Exercise requirements: The data is to be set down once more, exactly as it reads.

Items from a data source
+--

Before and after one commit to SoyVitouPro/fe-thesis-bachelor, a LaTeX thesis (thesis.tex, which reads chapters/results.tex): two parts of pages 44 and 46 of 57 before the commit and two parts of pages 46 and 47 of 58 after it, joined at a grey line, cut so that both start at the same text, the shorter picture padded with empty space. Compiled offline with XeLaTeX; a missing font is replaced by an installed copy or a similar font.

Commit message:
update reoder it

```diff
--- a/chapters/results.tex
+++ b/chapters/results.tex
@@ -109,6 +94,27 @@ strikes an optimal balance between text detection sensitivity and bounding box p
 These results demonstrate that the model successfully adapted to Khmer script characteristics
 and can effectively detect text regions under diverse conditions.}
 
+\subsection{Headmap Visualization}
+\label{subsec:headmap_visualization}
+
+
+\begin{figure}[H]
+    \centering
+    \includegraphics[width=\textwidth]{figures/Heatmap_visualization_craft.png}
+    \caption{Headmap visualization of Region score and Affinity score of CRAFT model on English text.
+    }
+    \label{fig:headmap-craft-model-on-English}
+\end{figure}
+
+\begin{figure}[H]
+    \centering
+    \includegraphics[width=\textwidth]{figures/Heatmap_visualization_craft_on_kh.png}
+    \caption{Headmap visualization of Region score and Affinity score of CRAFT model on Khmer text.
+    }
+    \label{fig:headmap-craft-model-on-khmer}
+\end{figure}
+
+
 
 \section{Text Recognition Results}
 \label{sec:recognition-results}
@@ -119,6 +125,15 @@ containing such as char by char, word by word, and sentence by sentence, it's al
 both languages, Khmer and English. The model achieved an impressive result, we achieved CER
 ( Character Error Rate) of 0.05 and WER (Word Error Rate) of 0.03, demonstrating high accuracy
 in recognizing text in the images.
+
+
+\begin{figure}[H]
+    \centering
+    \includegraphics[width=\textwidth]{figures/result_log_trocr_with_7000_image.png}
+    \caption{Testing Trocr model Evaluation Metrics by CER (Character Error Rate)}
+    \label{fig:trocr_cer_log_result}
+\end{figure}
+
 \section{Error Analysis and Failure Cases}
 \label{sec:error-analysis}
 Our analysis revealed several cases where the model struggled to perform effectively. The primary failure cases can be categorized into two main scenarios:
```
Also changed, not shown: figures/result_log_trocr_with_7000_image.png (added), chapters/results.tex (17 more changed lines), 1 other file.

+--

Task output:
Before and after one commit to SoyVitouPro/fe-thesis-bachelor, a LaTeX thesis (thesis.tex, which reads chapters/results.tex): two parts of pages 44 and 46 of 57 before the commit and two parts of pages 46 and 47 of 58 after it, joined at a grey line, cut so that both start at the same text, the shorter picture padded with empty space. Compiled offline with XeLaTeX; a missing font is replaced by an installed copy or a similar font.

Commit message:
update reoder it

```diff
--- a/chapters/results.tex
+++ b/chapters/results.tex
@@ -109,6 +94,27 @@ strikes an optimal balance between text detection sensitivity and bounding box p
 These results demonstrate that the model successfully adapted to Khmer script characteristics
 and can effectively detect text regions under diverse conditions.}
 
+\subsection{Headmap Visualization}
+\label{subsec:headmap_visualization}
+
+
+\begin{figure}[H]
+    \centering
+    \includegraphics[width=\textwidth]{figures/Heatmap_visualization_craft.png}
+    \caption{Headmap visualization of Region score and Affinity score of CRAFT model on English text.
+    }
+    \label{fig:headmap-craft-model-on-English}
+\end{figure}
+
+\begin{figure}[H]
+    \centering
+    \includegraphics[width=\textwidth]{figures/Heatmap_visualization_craft_on_kh.png}
+    \caption{Headmap visualization of Region score and Affinity score of CRAFT model on Khmer text.
+    }
+    \label{fig:headmap-craft-model-on-khmer}
+\end{figure}
+
+
 
 \section{Text Recognition Results}
 \label{sec:recognition-results}
@@ -119,6 +125,15 @@ containing such as char by char, word by word, and sentence by sentence, it's al
 both languages, Khmer and English. The model achieved an impressive result, we achieved CER
 ( Character Error Rate) of 0.05 and WER (Word Error Rate) of 0.03, demonstrating high accuracy
 in recognizing text in the images.
+
+
+\begin{figure}[H]
+    \centering
+    \includegraphics[width=\textwidth]{figures/result_log_trocr_with_7000_image.png}
+    \caption{Testing Trocr model Evaluation Metrics by CER (Character Error Rate)}
+    \label{fig:trocr_cer_log_result}
+\end{figure}
+
 \section{Error Analysis and Failure Cases}
 \label{sec:error-analysis}
 Our analysis revealed several cases where the model struggled to perform effectively. The primary failure cases can be categorized into two main scenarios:
```
Also changed, not shown: figures/result_log_trocr_with_7000_image.png (added), chapters/results.tex (17 more changed lines), 1 other file.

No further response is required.